good government

NYPIRG executive director Blair Horner and Dick Dadey executive director of Citizens Union
WAMC photo by Dave Lucas

With budget negotiations down to the final days before the April 1st deadline, state government watchdogs in Albany say the process has been too opaque — especially after high-profile corruption convictions of the legislature’s former leaders.

Leaders of three good government groups say New York Governor Andrew Cuomo isn't doing enough to address Albany's chronic corruption problem.

U.S. Attorney Preet Bharara and WAMC's Alan Chartock speaking Monday at The Linda in Albany.
Joe Donahue

The federal prosecutor behind the convictions of several of New York's most powerful lawmakers made several stops in Albany Monday. Preet Bharara spent an hour at WAMC’s performing arts studio. 

A report issued this week by a Massachusetts-based consumer protection organization finds state governments are making it easier for taxpayers to find out how their money is being spent. The Massachusetts Public Interest Research Group Education Fund looked at the content and ease-of-use of financial transparency websites – often called online checkbooks.

WAMC

Information about how taxpayer’s money is being spent can be just a few mouse clicks away. There’s a growing government transparency movement that Massachusetts appears to be in front of  to give the public a clearer look at how their money is spent.  WAMC’s Pioneer Valley Bureau Chief Paul Tuthill reports.

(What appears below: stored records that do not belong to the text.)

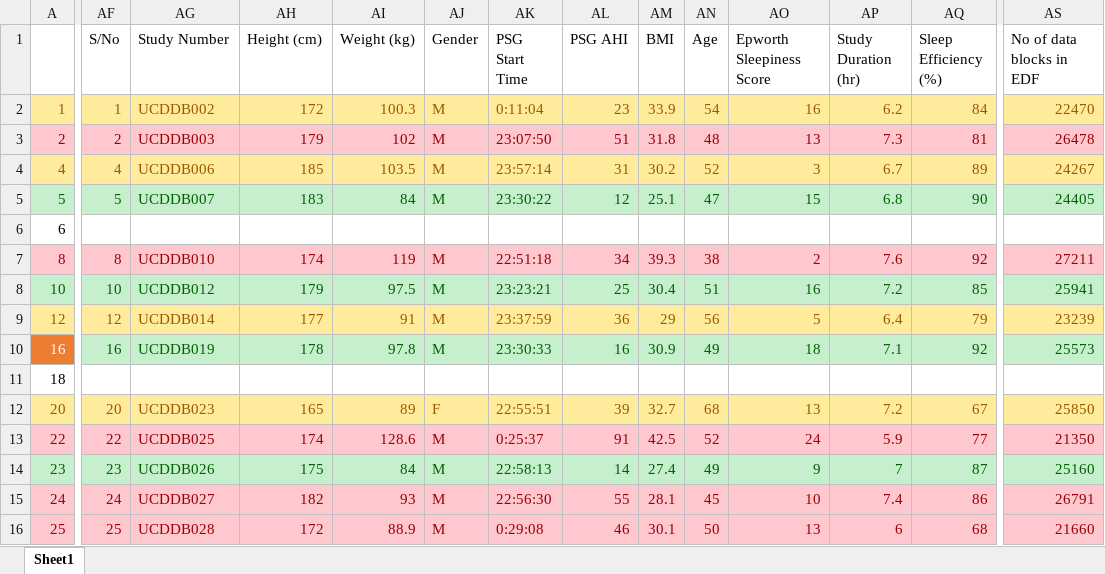
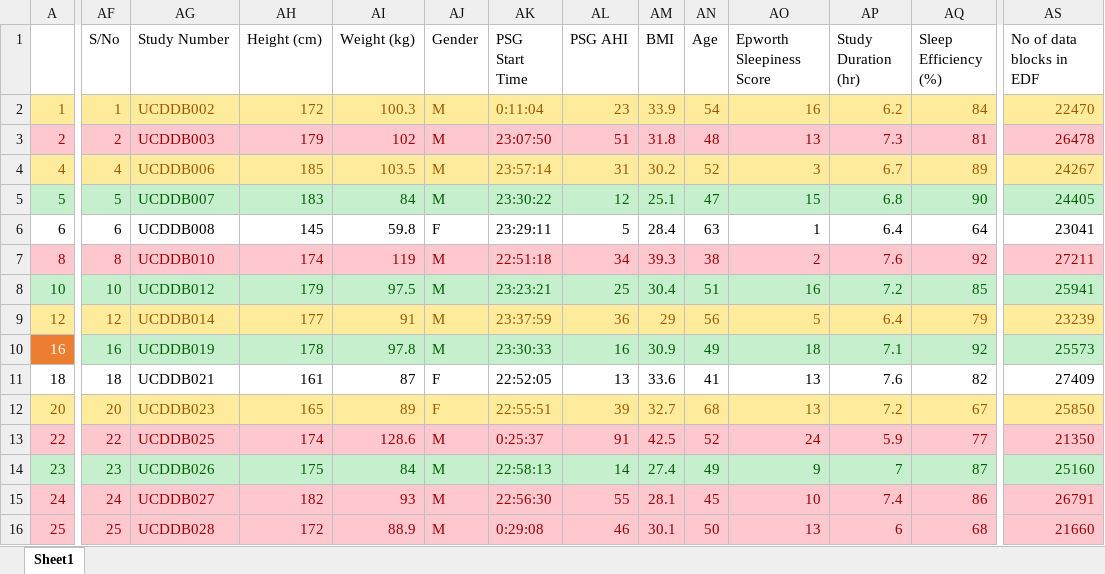
Before and after one commit to brady-deng/summary, an Excel workbook: 1125/结果2.xlsx, sheet Sheet1, drawn as a sheet; only a part is shown, gaps mark what is left out; values as stored, in another font and other column widths than the file's, no borders; the diff covers the shown part only; the diff names each change by its address in the sheet, - before the commit and + after, or states it on an @@ line.

```diff
--- a/1125/结果2.xlsx (sheet Sheet1)
+++ b/1125/结果2.xlsx (sheet Sheet1)
-AF6 (S/No): (empty)
+AF6 (S/No): 6
-AG6 (Study Number): (empty)
+AG6 (Study Number): UCDDB008
-AH6 (Height (cm)): (empty)
+AH6 (Height (cm)): 145
-AI6 (Weight (kg)): (empty)
+AI6 (Weight (kg)): 59.8
-AJ6 (Gender): (empty)
+AJ6 (Gender): F
-AK6 (PSG Start Time): (empty)
+AK6 (PSG Start Time): 23:29:11
-AL6 (PSG AHI): (empty)
+AL6 (PSG AHI): 5
-AM6 (BMI): (empty)
+AM6 (BMI): 28.4
-AN6 (Age): (empty)
+AN6 (Age): 63
-AO6 (Epworth Sleepiness Score): (empty)
+AO6 (Epworth Sleepiness Score): 1
-AP6 (Study Duration (hr)): (empty)
+AP6 (Study Duration (hr)): 6.4
-AQ6 (Sleep Efficiency (%)): (empty)
+AQ6 (Sleep Efficiency (%)): 64
-AS6 (No of data blocks in EDF): (empty)
+AS6 (No of data blocks in EDF): 23041
-AF11 (S/No): (empty)
+AF11 (S/No): 18
-AG11 (Study Number): (empty)
+AG11 (Study Number): UCDDB021
-AH11 (Height (cm)): (empty)
+AH11 (Height (cm)): 161
-AI11 (Weight (kg)): (empty)
+AI11 (Weight (kg)): 87
-AJ11 (Gender): (empty)
+AJ11 (Gender): F
-AK11 (PSG Start Time): (empty)
+AK11 (PSG Start Time): 22:52:05
-AL11 (PSG AHI): (empty)
+AL11 (PSG AHI): 13
-AM11 (BMI): (empty)
+AM11 (BMI): 33.6
-AN11 (Age): (empty)
+AN11 (Age): 41
-AO11 (Epworth Sleepiness Score): (empty)
+AO11 (Epworth Sleepiness Score): 13
-AP11 (Study Duration (hr)): (empty)
+AP11 (Study Duration (hr)): 7.6
-AQ11 (Sleep Efficiency (%)): (empty)
+AQ11 (Sleep Efficiency (%)): 82
-AS11 (No of data blocks in EDF): (empty)
+AS11 (No of data blocks in EDF): 27409
```
Also changed, not shown: 4 added rows, 4 removed rows, 39 edited cells and cell formats elsewhere in this sheet, 26 other files.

The latest round of financial disclosure forms from members of the New York State Legislature will be the last, before a new law begins that aims to open up even further the information the public and the press can view about the outside business dealings of state lawmakers.